__Exercise details__: Go through the entries below and copy each line that holds the word "open".
■ ■ ■ ■ ■
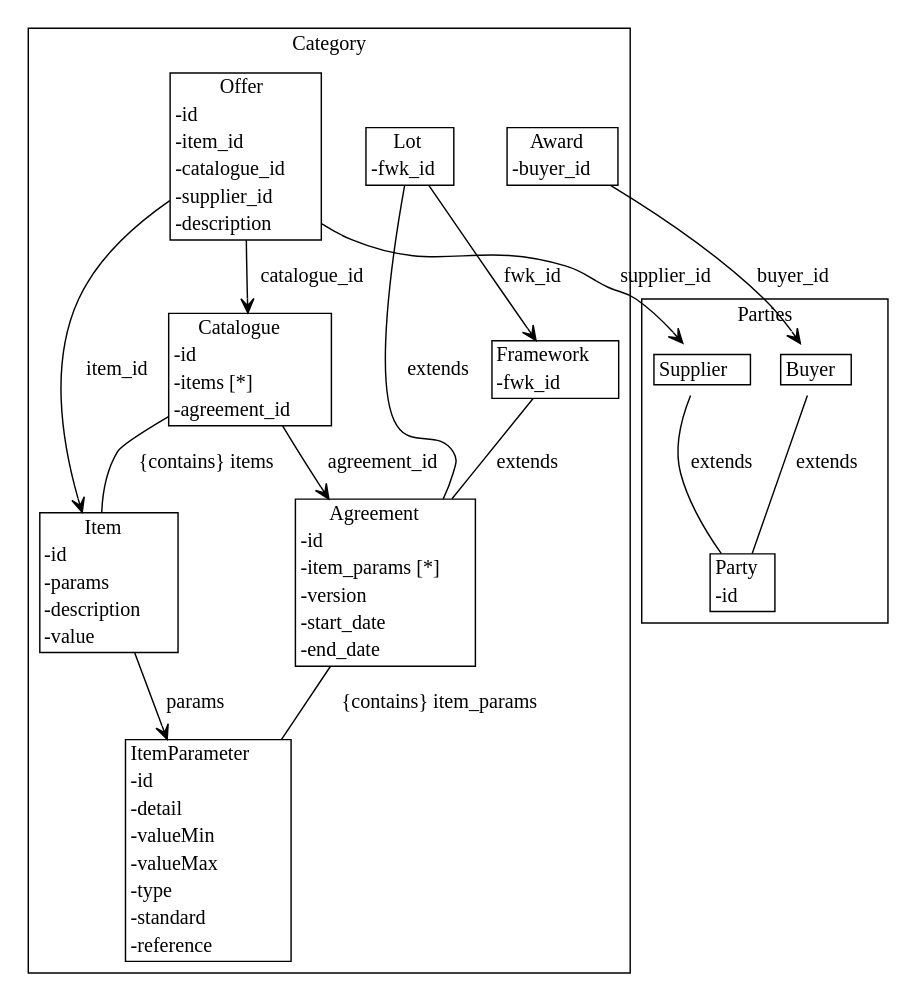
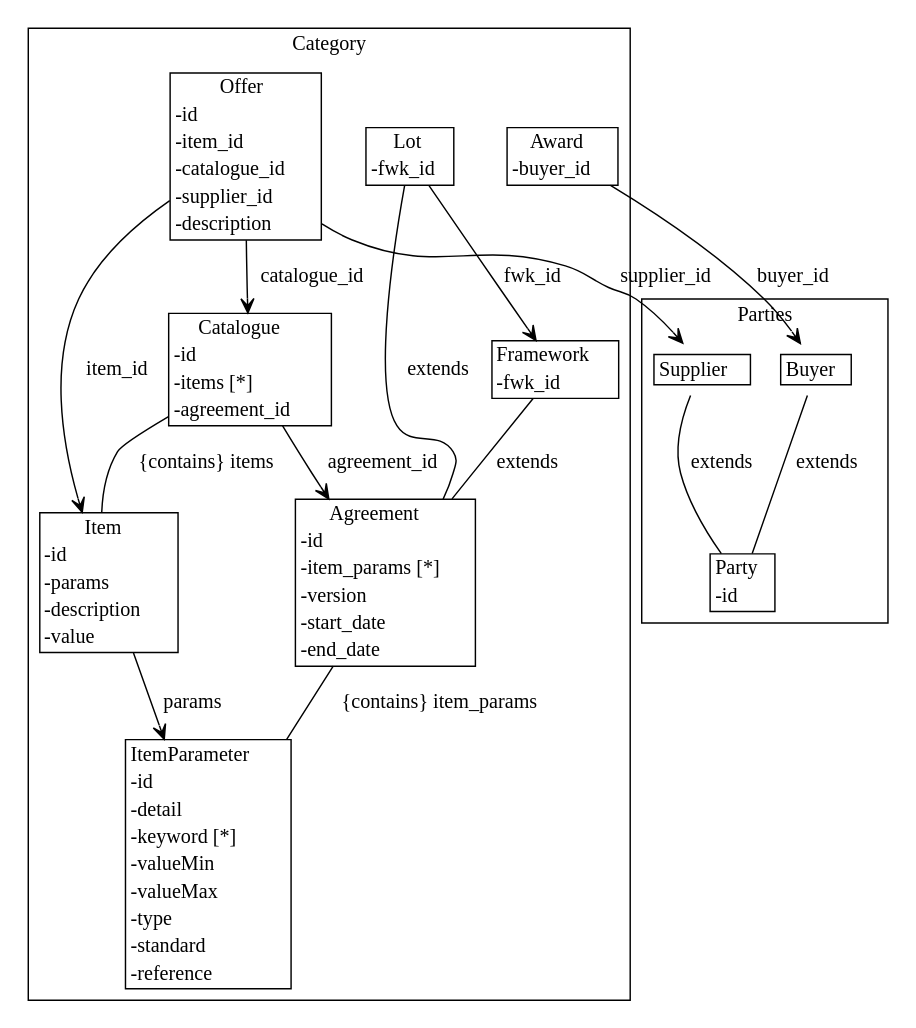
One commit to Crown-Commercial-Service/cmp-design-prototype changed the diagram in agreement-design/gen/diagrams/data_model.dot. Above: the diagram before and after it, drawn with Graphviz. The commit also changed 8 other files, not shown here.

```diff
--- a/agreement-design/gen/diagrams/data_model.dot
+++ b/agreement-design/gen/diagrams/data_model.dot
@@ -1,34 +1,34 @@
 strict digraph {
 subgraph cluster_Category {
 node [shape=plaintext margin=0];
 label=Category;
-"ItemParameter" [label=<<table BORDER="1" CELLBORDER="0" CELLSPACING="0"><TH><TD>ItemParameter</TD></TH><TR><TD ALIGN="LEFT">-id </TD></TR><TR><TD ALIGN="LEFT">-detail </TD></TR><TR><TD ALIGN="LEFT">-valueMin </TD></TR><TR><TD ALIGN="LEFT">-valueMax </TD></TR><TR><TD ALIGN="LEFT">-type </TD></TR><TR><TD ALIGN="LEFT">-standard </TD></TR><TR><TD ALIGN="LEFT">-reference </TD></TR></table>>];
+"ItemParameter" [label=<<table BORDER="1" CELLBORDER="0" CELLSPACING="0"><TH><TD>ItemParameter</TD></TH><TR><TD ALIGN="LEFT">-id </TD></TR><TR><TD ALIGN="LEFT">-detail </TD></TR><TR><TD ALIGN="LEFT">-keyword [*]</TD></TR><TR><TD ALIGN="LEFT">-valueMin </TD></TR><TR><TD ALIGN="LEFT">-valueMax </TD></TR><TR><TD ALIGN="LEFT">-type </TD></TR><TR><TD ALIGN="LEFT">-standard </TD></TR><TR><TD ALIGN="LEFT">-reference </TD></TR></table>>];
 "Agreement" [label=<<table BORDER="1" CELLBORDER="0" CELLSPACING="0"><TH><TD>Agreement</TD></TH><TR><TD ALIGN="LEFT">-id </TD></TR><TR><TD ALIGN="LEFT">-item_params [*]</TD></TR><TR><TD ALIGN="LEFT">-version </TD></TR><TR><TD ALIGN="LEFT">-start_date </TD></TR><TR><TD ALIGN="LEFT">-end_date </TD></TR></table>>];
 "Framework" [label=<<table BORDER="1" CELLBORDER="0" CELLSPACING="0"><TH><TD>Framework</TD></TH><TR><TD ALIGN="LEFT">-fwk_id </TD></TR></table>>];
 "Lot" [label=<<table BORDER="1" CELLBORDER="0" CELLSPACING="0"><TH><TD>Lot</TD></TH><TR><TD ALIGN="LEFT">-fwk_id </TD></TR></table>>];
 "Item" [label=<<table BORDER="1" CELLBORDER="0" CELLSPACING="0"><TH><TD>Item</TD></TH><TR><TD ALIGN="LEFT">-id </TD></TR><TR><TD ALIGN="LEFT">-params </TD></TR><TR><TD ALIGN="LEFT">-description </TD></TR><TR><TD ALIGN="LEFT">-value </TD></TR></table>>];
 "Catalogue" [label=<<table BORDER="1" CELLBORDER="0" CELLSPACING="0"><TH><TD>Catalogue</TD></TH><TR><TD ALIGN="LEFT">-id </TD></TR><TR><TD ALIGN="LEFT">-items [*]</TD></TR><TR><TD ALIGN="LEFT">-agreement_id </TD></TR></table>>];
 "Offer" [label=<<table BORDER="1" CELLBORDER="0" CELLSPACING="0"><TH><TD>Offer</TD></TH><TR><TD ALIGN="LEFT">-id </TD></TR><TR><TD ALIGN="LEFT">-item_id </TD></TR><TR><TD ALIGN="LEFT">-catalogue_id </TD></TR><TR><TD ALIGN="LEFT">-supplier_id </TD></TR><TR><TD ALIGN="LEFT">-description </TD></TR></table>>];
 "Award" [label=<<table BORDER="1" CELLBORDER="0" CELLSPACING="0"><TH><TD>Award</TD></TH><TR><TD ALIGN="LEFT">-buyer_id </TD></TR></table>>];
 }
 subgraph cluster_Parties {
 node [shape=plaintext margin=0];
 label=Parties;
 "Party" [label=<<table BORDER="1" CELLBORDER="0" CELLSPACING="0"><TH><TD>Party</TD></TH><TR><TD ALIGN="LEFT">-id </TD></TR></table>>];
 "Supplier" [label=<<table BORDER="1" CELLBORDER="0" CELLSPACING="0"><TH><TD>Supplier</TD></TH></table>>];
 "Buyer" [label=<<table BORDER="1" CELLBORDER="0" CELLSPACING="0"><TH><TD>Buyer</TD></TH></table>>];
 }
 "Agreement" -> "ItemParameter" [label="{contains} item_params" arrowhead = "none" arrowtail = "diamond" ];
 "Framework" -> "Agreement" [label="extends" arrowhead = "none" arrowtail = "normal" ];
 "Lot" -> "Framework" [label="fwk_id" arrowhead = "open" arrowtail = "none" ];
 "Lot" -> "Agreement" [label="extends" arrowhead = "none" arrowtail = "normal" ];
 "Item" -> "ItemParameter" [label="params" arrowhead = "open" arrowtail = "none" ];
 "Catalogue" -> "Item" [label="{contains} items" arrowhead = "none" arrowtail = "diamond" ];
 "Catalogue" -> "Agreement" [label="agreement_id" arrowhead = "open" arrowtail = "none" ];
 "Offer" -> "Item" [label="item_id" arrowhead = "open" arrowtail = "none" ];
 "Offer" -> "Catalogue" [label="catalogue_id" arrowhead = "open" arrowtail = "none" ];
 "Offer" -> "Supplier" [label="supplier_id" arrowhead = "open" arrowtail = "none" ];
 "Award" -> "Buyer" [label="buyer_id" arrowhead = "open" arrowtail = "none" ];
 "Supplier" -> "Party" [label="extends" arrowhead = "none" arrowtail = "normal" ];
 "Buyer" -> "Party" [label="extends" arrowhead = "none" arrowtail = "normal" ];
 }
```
■ ■ ■ ■ ■
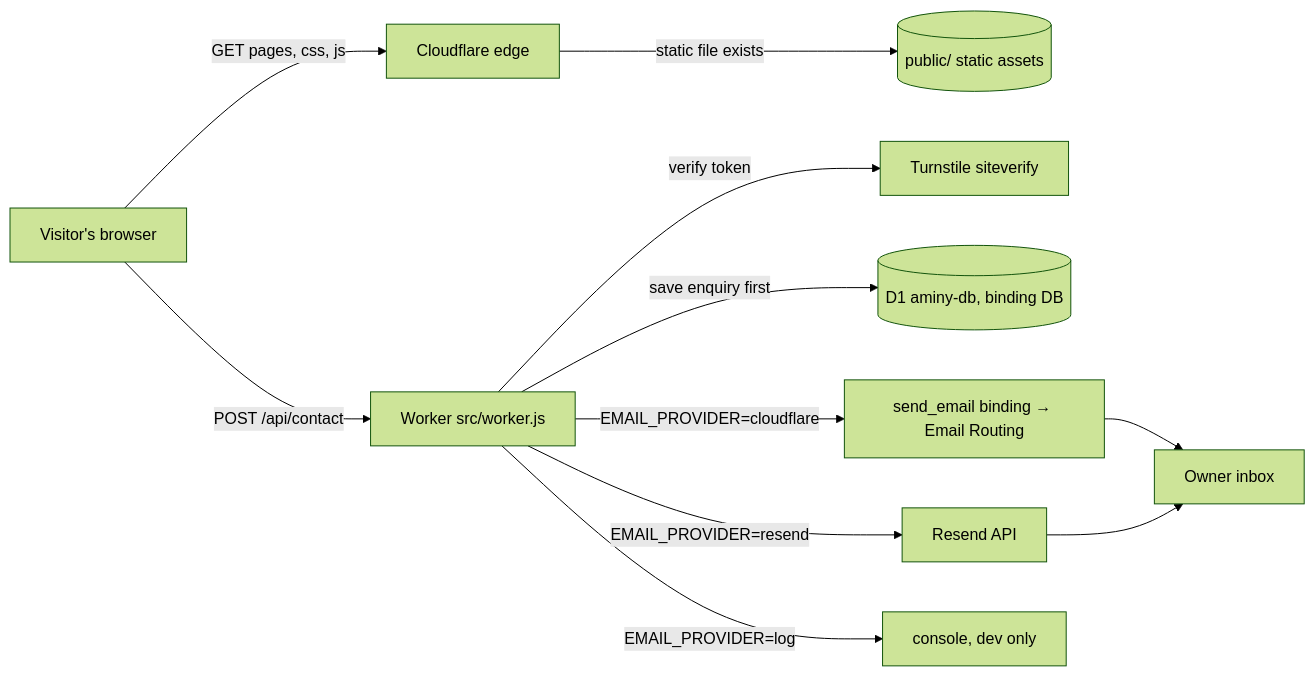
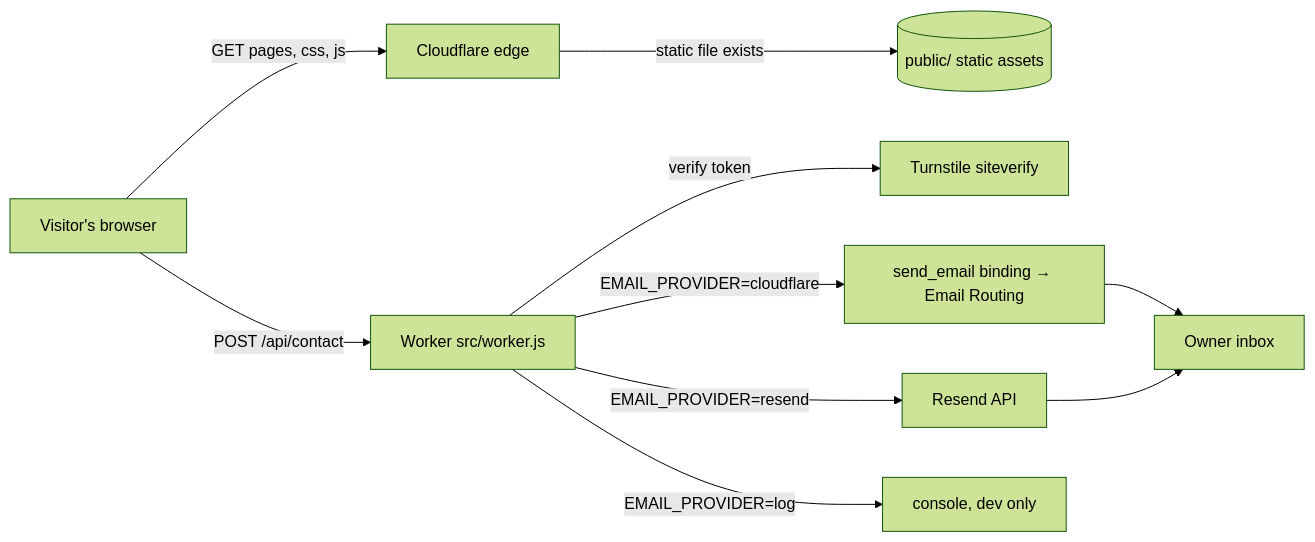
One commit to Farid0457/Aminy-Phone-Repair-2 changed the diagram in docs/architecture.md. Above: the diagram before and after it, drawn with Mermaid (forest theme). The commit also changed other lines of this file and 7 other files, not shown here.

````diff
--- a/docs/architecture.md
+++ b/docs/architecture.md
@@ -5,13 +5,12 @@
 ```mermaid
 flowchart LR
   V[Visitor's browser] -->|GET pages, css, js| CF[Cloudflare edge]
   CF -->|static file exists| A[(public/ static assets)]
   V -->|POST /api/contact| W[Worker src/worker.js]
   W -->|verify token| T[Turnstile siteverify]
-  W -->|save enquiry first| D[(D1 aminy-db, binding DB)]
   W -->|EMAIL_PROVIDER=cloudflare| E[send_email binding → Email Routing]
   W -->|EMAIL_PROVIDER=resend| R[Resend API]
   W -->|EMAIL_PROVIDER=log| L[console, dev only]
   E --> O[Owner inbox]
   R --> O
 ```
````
■ ■ ■ ■ ■
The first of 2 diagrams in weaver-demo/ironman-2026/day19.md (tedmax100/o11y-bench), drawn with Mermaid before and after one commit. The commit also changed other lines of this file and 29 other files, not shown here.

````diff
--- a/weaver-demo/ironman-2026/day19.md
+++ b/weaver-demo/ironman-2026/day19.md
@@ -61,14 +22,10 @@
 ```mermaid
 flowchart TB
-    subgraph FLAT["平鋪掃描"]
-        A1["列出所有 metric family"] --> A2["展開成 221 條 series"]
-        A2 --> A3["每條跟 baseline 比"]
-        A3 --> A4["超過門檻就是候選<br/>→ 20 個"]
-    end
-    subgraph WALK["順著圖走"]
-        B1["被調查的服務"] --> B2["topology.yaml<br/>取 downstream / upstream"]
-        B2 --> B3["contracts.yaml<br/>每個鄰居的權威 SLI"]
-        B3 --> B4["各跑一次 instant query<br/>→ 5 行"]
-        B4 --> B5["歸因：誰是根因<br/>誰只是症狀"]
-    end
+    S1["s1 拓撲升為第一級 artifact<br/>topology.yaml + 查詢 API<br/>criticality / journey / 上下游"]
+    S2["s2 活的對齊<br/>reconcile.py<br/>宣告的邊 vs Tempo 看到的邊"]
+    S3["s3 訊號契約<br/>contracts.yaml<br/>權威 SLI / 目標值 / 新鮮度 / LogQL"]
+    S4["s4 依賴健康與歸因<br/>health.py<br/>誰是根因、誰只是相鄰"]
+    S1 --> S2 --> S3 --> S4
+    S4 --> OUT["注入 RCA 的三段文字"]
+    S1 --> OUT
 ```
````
■ ■ ■ ■ ■
__Result of this exercise__:
 "Lot" -> "Framework" [label="fwk_id" arrowhead = "open" arrowtail = "none" ];
 "Item" -> "ItemParameter" [label="params" arrowhead = "open" arrowtail = "none" ];
 "Catalogue" -> "Agreement" [label="agreement_id" arrowhead = "open" arrowtail = "none" ];
 "Offer" -> "Item" [label="item_id" arrowhead = "open" arrowtail = "none" ];
 "Offer" -> "Catalogue" [label="catalogue_id" arrowhead = "open" arrowtail = "none" ];
 "Offer" -> "Supplier" [label="supplier_id" arrowhead = "open" arrowtail = "none" ];
 "Award" -> "Buyer" [label="buyer_id" arrowhead = "open" arrowtail = "none" ];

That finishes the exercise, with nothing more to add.